ACTION ITEM:
Go through the entries below and tally each line holding the string "right". Return the number only.

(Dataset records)
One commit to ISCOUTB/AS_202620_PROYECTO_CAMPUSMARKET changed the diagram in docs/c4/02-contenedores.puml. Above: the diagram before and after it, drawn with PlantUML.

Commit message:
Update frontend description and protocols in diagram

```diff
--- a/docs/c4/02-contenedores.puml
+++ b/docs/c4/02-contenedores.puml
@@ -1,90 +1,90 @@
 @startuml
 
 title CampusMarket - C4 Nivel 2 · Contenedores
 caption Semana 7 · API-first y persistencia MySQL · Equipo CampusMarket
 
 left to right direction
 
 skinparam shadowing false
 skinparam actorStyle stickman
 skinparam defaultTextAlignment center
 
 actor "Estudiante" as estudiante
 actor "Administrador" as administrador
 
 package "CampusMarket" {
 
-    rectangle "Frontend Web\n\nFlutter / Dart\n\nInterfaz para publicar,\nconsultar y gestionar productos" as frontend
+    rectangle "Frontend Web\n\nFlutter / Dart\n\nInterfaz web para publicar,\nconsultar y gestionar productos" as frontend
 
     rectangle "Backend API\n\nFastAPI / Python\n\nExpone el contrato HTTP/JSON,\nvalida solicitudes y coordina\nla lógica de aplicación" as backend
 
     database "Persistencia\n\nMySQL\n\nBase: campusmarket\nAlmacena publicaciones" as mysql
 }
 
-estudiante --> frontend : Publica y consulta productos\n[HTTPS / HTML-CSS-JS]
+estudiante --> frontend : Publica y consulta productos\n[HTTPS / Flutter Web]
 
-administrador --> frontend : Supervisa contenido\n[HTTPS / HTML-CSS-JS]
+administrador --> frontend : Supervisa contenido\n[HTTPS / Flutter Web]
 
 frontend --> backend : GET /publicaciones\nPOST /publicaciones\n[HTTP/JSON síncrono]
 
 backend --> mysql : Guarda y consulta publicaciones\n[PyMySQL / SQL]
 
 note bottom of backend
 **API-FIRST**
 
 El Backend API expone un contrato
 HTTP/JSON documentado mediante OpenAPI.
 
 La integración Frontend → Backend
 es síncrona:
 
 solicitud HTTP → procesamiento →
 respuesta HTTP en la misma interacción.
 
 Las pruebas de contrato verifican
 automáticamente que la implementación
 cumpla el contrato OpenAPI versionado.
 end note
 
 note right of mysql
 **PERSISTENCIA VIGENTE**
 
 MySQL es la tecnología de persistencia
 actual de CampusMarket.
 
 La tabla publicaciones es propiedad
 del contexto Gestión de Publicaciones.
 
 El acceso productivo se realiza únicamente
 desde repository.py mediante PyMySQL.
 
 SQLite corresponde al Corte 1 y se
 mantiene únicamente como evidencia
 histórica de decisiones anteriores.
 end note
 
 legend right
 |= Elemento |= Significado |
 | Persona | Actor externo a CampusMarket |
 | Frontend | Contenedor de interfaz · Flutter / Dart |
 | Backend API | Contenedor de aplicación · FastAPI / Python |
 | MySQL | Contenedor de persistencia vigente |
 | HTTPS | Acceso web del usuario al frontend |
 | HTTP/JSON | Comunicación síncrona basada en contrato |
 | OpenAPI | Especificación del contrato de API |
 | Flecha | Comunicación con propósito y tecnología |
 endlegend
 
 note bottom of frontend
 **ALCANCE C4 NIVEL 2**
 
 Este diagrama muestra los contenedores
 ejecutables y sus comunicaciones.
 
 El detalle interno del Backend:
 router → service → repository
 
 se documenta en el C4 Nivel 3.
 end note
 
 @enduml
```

OUTPUT OF THE TASK:
3